It’s about learning how to worry more productively.

Man in checkered shirt looking worried as he stares out his window with his arms crossed

The world is a worrying place and there’s no shortage of things to keep us up at night. Yes, some worrying is helpful in small doses as it allows us to stay focused on the things that matter. But if you find yourself excessively fretting about the future and all the what-ifs it may bring, well, that’s not a healthy way to live for myriad reasons. For a few? It’s disruptive and frustrating and leads to everything from stress and exhaustion to anxiety and isolation.

When it comes to worrying about the future, the most important thing is not to let those thoughts overwhelm you to the point that you can’t focus on the present. Thinking only about tomorrow and things that are out of your control can keep you from living a healthy, fulfilled life in the moment. So what can you do when worries about the future overtake you? We asked five therapists for their best advice. What they shared are simple ways to reconsider worry and ground yourself when things feel out of control. Here’s what they said.

1. Schedule Your Worrying

“Choose a consistent time each day for addressing worries. When anxious thoughts arise during the day, gently remind yourself to set them aside for this designated ‘Worry Time.’ This helps in compartmentalizing these thoughts and prevents them from overtaking your day. Whenever you notice anxiety or worries surfacing, focus on this empowering thought: ‘No matter how big this feeling gets, it can never be bigger than me.’ Direct your attention non-judgmentally to the feeling of worry, acknowledging it as a normal human experience while also recognizing your own resilience and strength to handle it.” – Rod Mitchell, Psychologist

2. Try the “5-4-3-2-1” Technique

“Here’s how it works: Identify five things you can see around you, four things you can touch, three things you can hear, two things you can smell, and one thing you can taste. This exercise is beneficial because it diverts your focus from hypothetical future scenarios and brings your attention to the present moment. By anchoring your senses to your current environment, you allow your mind to take a break from future worries and to engage with the here and now.
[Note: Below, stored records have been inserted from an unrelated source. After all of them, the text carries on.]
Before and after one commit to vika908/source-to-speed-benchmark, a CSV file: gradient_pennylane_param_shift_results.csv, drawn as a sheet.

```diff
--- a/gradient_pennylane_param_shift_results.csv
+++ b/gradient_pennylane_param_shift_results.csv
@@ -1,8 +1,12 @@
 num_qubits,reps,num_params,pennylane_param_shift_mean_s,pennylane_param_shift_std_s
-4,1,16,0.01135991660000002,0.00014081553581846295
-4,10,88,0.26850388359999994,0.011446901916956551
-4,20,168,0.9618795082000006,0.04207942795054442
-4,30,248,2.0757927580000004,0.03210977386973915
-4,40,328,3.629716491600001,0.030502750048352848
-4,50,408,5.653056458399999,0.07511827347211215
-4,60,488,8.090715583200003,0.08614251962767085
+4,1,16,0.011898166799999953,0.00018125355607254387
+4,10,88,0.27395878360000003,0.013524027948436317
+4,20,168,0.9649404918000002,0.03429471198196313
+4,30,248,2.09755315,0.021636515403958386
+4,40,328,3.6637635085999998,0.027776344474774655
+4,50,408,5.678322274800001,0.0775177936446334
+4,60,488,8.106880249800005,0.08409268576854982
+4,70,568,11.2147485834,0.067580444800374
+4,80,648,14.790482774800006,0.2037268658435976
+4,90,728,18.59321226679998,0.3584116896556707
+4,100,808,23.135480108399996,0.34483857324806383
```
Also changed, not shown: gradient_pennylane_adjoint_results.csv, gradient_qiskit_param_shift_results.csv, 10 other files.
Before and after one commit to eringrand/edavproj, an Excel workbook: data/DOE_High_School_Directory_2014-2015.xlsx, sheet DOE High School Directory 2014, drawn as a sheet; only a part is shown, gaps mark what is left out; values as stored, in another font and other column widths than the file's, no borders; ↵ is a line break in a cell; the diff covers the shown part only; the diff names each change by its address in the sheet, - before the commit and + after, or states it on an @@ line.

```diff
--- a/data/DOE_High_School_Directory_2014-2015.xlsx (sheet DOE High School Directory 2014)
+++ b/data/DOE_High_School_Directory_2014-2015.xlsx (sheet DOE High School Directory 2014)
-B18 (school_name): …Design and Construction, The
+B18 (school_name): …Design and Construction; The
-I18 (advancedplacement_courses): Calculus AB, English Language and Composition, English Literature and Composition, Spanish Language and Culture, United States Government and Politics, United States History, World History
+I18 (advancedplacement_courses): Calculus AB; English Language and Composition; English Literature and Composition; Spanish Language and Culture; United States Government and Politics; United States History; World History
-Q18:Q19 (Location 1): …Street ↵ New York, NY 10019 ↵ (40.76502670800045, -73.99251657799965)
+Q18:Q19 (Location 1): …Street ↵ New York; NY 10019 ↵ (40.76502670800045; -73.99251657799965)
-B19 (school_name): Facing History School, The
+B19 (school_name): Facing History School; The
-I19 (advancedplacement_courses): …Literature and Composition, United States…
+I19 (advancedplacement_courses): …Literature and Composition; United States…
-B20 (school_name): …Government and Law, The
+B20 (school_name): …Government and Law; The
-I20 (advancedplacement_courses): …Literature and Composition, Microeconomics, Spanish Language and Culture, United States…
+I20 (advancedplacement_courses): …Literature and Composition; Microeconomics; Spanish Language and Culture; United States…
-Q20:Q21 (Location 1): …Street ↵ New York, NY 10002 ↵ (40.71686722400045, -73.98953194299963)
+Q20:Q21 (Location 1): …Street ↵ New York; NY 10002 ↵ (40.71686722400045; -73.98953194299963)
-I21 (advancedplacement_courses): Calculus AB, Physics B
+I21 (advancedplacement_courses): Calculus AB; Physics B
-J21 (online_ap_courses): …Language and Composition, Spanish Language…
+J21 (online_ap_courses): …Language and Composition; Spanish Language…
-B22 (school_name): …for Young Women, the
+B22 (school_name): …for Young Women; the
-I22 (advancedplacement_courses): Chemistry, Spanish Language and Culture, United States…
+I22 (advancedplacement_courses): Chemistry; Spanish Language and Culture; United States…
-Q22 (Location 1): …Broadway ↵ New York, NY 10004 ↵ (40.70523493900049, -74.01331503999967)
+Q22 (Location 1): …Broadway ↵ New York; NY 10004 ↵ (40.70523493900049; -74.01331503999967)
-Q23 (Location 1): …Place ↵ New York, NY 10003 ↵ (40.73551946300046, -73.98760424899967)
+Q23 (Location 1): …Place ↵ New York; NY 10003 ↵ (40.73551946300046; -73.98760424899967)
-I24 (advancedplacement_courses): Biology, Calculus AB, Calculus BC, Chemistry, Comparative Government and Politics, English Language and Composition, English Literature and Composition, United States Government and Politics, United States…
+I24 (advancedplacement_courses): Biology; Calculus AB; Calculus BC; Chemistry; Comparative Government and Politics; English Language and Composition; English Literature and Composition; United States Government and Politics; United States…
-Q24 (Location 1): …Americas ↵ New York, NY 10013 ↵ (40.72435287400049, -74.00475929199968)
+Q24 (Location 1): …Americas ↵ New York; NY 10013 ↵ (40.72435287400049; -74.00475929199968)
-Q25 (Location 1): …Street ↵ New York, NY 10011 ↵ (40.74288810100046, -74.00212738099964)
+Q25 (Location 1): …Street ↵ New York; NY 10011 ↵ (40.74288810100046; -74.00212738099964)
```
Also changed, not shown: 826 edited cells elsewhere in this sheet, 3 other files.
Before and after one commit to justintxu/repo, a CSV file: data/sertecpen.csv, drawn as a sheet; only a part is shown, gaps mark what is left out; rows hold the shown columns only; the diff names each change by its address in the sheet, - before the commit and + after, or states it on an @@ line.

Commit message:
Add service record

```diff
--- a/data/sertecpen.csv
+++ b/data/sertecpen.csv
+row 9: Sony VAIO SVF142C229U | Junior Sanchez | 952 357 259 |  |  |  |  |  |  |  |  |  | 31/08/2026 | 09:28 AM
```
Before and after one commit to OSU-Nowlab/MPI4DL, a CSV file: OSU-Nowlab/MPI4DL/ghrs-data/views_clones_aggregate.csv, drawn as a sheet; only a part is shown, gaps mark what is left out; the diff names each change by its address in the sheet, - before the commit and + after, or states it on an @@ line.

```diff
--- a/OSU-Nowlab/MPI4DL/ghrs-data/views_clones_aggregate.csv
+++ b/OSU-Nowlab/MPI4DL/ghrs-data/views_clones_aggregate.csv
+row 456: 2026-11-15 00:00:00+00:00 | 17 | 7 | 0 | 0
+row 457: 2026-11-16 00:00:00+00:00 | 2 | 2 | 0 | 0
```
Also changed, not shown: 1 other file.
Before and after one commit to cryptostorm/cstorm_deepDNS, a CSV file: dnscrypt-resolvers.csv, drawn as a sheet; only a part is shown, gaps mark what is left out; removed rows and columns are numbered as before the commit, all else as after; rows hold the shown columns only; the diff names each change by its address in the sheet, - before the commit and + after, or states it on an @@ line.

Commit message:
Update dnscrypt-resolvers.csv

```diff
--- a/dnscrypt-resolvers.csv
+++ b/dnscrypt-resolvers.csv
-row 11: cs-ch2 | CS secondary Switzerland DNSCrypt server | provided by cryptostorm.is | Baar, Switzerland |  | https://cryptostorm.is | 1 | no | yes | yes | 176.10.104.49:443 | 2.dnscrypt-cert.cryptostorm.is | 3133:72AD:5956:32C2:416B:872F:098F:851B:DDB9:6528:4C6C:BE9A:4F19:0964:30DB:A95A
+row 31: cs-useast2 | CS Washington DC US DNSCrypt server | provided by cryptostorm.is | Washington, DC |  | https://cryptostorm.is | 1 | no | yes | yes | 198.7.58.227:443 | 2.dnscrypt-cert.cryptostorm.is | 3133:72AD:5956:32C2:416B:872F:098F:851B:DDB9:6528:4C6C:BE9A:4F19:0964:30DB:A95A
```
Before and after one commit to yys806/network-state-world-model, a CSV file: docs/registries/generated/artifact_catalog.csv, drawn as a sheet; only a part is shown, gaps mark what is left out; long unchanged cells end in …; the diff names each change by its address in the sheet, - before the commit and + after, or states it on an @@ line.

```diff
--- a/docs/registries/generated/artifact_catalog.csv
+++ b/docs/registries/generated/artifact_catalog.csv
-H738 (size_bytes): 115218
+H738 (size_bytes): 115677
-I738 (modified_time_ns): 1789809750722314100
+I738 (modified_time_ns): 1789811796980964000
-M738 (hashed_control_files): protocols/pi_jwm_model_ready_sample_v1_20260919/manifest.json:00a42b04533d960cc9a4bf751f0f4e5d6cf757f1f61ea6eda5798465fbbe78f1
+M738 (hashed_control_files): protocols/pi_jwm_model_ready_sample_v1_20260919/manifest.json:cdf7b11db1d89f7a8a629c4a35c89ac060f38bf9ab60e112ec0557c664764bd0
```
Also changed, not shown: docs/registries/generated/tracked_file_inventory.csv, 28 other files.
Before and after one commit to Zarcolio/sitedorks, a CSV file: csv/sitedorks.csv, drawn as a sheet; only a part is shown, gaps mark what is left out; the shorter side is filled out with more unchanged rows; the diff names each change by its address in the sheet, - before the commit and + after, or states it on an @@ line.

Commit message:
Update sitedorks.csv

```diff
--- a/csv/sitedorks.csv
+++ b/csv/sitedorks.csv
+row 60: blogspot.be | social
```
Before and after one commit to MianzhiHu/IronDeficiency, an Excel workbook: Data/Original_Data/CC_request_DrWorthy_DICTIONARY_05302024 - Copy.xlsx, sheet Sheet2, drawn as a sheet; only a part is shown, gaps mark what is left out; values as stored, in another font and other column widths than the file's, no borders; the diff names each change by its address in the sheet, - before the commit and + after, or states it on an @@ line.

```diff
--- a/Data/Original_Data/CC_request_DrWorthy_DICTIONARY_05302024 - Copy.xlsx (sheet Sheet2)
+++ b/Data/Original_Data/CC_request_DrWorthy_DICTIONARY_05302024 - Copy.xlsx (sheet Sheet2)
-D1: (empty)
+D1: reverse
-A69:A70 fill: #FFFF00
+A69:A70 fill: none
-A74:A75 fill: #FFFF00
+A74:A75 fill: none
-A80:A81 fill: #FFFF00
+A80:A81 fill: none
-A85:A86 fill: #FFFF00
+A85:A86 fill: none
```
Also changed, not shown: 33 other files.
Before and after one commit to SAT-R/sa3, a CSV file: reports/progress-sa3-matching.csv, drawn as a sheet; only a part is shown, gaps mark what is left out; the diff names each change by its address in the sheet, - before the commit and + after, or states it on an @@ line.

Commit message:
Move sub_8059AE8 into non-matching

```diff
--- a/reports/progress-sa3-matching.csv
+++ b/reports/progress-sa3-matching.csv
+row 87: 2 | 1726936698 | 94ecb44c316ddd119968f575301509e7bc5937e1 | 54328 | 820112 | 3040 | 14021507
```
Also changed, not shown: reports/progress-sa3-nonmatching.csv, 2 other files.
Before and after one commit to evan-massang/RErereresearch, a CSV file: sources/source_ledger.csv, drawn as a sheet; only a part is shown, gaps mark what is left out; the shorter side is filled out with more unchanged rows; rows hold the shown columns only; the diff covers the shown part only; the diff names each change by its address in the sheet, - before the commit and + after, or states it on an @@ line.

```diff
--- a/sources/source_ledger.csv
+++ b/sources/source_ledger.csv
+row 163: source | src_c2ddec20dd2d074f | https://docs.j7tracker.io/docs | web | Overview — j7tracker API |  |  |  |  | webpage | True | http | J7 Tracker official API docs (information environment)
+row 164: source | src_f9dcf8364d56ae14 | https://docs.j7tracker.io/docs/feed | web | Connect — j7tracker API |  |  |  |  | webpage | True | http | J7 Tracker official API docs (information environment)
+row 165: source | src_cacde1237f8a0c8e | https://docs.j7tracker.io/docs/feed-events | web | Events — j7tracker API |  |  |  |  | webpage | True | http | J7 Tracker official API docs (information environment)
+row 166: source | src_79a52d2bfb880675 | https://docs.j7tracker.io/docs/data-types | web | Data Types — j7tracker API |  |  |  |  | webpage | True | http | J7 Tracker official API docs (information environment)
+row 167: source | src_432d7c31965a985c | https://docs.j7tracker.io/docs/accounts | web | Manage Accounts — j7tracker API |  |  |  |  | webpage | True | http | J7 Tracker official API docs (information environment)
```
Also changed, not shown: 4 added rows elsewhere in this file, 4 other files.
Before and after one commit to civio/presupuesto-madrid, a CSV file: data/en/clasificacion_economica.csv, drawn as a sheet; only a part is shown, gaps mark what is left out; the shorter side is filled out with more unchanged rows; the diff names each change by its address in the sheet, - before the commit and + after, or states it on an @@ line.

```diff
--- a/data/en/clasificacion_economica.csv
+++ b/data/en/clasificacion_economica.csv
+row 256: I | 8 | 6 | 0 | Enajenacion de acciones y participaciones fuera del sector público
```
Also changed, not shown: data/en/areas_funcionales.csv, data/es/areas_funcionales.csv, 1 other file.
Regular practice of this technique can help you develop a habit of redirecting your focus away from future anxieties and towards your present reality, making your worries more manageable and less overwhelming.” – Kim Homan, Licensed Marriage and Family Therapist

3. Give Yourself Some Anchor Points

“Knowing what to expect each day can eliminate unnecessary stress and anxiety. This doesn't mean your day has to be rigid and devoid of spontaneity; rather, think of it as a regular rhythm to your day. Try to wake up and go to bed at the same time, have regular meal times, and set aside specific times for work, exercise, and relaxation. Having these daily anchors can provide a sense of normalcy and control, no matter what unexpected events may occur in the future. Remember, it's okay to tweak your routine as needed — it's there to serve you, not to restrict you. – Lindsey Tong, Licensed Clinical Social Worker

4. Write Then All Down And Call For Backup

“Seeing worries on paper, rather than swirling around in your head, can give you a sense of perspective and help you prioritize what needs your attention the most. You can also use this list as a reference for addressing each worry, one by one. Next, with this list on hand, talk to someone you trust about your worries. Tell them what's on your mind and see if they can provide some helpful insight. Having another perspective to consider can be incredibly valuable when dealing with worries.” – Heather Wilson, Licensed Clinical Social Worker, Certified Clinical Trauma Professional

5. Plan For Whatever Is On Your Mind

“Worries often arise from feeling unprepared or uncertain about the future. By creating a plan of action, we can address our worries proactively and feel more in control. For example, if you're worried about a test, you can create a study schedule and seek help from a tutor or classmate. If you're worried about an upcoming presentation, you can practice beforehand and prepare visual aids to enhance your delivery. Having a plan in place helps reduce the impact of worries and allows us to handle situations more confidently.” – Haley Hicks, Licensed Clinical Social Worker